      Media literacy education is the educational field dedicated to teaching the skills associated with media literacy.
    • 27. Focus Question
      How do we educate students with regards to Media Literacy?
      Why do you think this is important?
    • 28. Digital Ethics
      Ethics and the Internet
      The virtue disposing people to protect and promote the common good is solidarity. It is not a feeling of “vague compassion or shallow distress” at other people's troubles, but “a firm and persevering determination to commit oneself to the common good; that is to say to the good of all and of each
      individual, because we are all really responsible for all”. Especially today solidarity has a clear, strong international dimension; it is correct to speak of, and obligatory to work for, the international common good
    • 29. What is Digital Citizenship?
      Curriculum that teaches responsibilities of a member belong to a digital society
      Member of a society agrees to live and act according to norms

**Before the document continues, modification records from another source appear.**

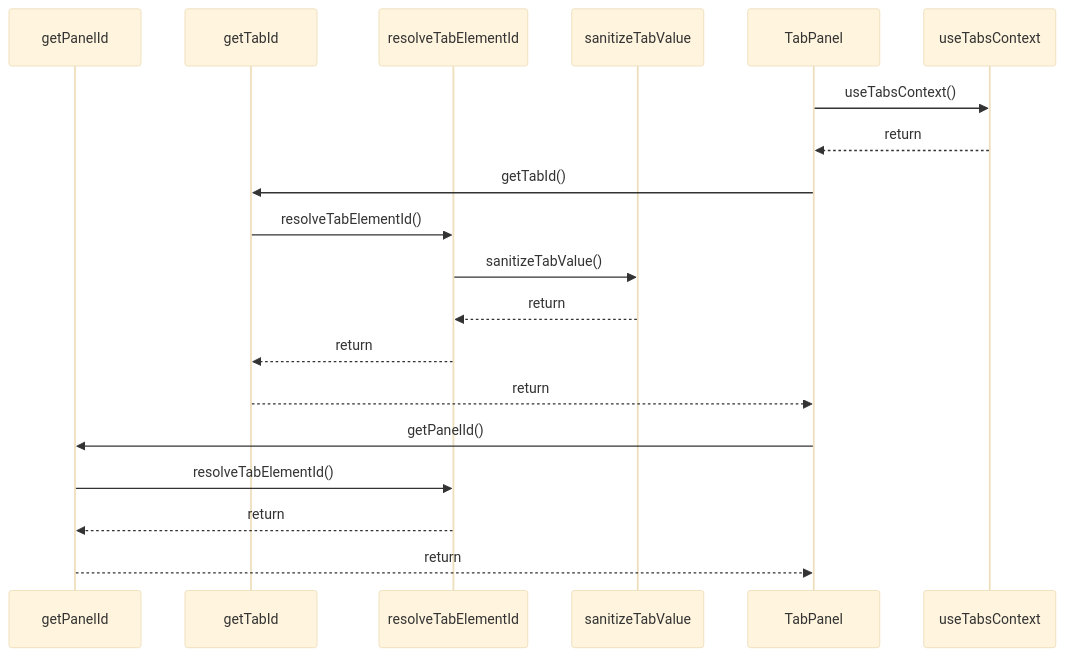
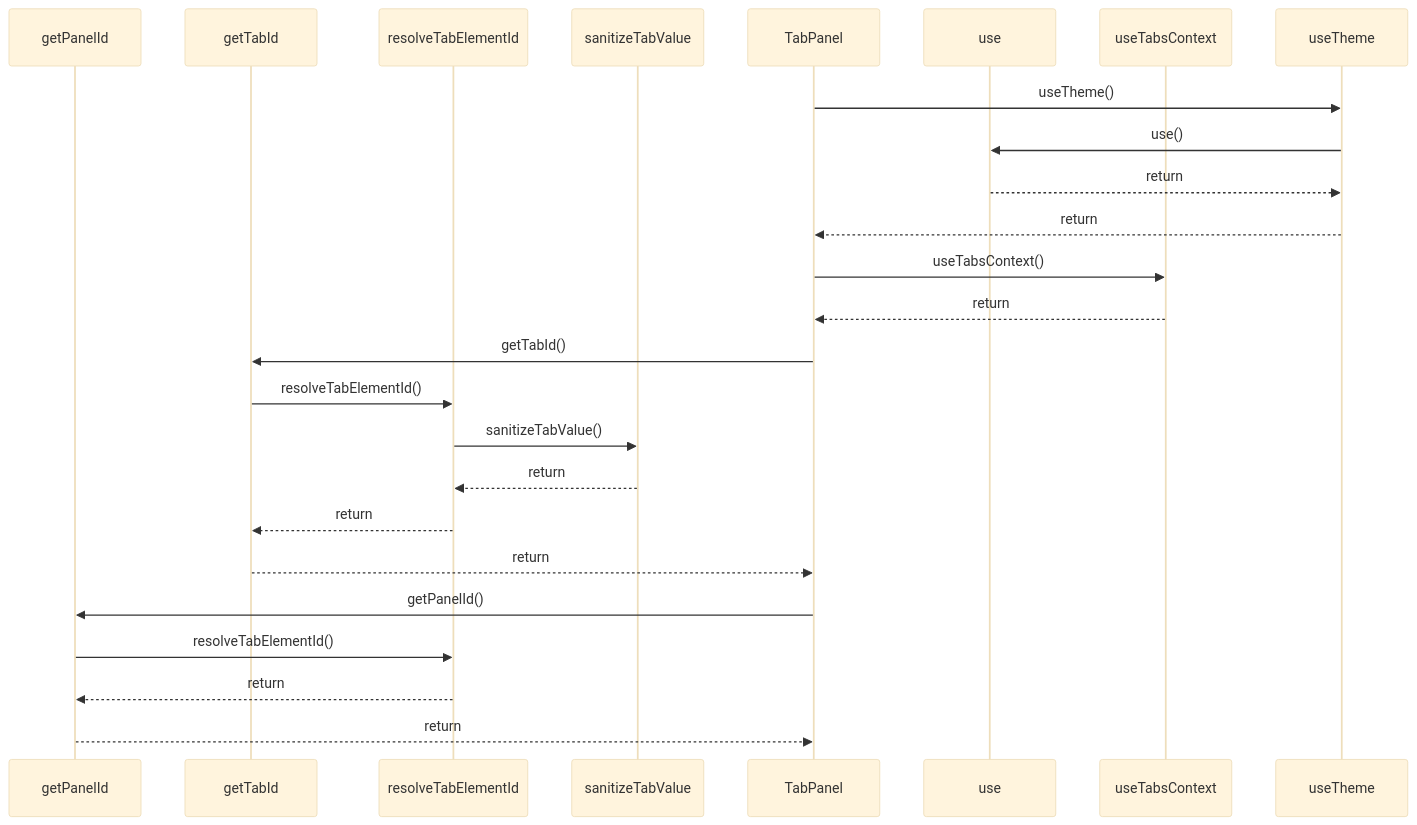
One commit to ankhorage/surface changed the diagram in paradox/diagrams/sequences/tab-panel.mmd. Above: the diagram before and after it, drawn with Mermaid (base theme). The commit also changed 13 other files, not shown here.

```diff
--- a/paradox/diagrams/sequences/tab-panel.mmd
+++ b/paradox/diagrams/sequences/tab-panel.mmd
@@ -1,19 +1,25 @@
 sequenceDiagram
   participant participant_getPanelId as getPanelId
   participant participant_getTabId as getTabId
   participant participant_resolveTabElementId as resolveTabElementId
   participant participant_sanitizeTabValue as sanitizeTabValue
   participant participant_TabPanel as TabPanel
+  participant participant_use as use
   participant participant_useTabsContext as useTabsContext
+  participant participant_useTheme as useTheme
+  participant_TabPanel->>participant_useTheme: useTheme()
+  participant_useTheme->>participant_use: use()
+  participant_use-->>participant_useTheme: return
+  participant_useTheme-->>participant_TabPanel: return
   participant_TabPanel->>participant_useTabsContext: useTabsContext()
   participant_useTabsContext-->>participant_TabPanel: return
   participant_TabPanel->>participant_getTabId: getTabId()
   participant_getTabId->>participant_resolveTabElementId: resolveTabElementId()
   participant_resolveTabElementId->>participant_sanitizeTabValue: sanitizeTabValue()
   participant_sanitizeTabValue-->>participant_resolveTabElementId: return
   participant_resolveTabElementId-->>participant_getTabId: return
   participant_getTabId-->>participant_TabPanel: return
   participant_TabPanel->>participant_getPanelId: getPanelId()
   participant_getPanelId->>participant_resolveTabElementId: resolveTabElementId()
   participant_resolveTabElementId-->>participant_getPanelId: return
   participant_getPanelId-->>participant_TabPanel: return
```
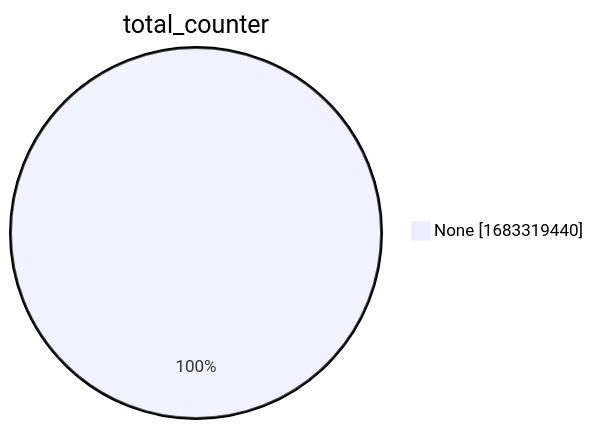
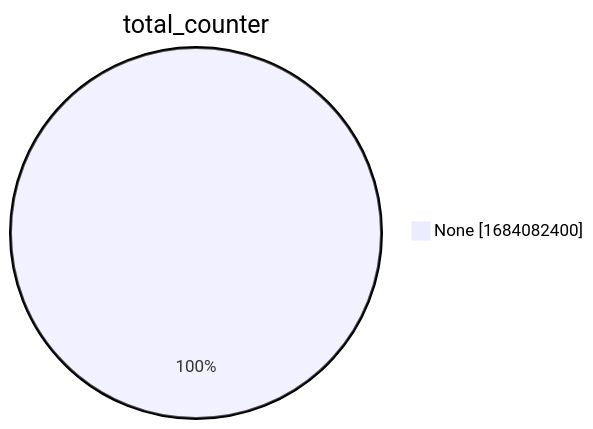
Before and after one commit to christiankrug/ctmonitor_visualization: the second of 15 diagrams in xenon2022/README.md, drawn with Mermaid. The commit also changed other lines of this file, not shown here.

````diff
--- a/xenon2022/README.md
+++ b/xenon2022/README.md
@@ -9,5 +9,5 @@
 ```mermaid
 pie showData
 title total_counter
-"None" :1683319440
+"None" :1684082400
 ```
````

      “Laws” are created to protect people’s health, property and rights
    • 30. Focus Questions
      What do you consider “modern technology”?
      How does an adult use technology?
    • 31. Focus Question 2
      How does a student use technology?
    • 32. Where are the responsibilities?
      • Digital Communication
      • 33. Digital Etiquette
      • 34. Digital Responsibility
      • 35. Digital Education
      • 36. Digital Commerce
      Digital Rights
      Digital Safety
      Digital Security
      Digital Access
      Ribble, Bailey and Ross, 2004
    • 37. Learning Framework
    • 38. Learning Framework: Awareness
      Awareness is:
      Knowledge of Technology and how it affects others and myself
      Students need to role play situations
      where people use technology
      that annoys others
      What would be the appropriate
      response for both user and
      people around them?
    • 39. Learning Framework: Understanding
      Understanding: Ability to grasp the uses of technology that are considered appropriate or inappropriate
      Users need to identify misuse or abuse or appropriate technology useHave students discuss what technology is appropriate or inappropriate in school.
    • 40. Learning Framework: Action
      Action: Using technology in the most appropriate wayUse technology by understand the implications to others and self.Have students create scenarios where someone uses technology after they have moved through the first two steps (Awareness and Understanding) before they act (e.g., excusing themselves and moving off to a more private area to take a cell phone call) and times when it is obvious when students react to technology without thinking (e.g., “cutting off” a face-to-face conversation to answer a cell phone).
    • 41. Learning Framework: Deliberation
      Deliberation: Thinking about how technology was used and determining if it was appropriate
      Digital Reflection should begin each time a a student decides to use another “toy”.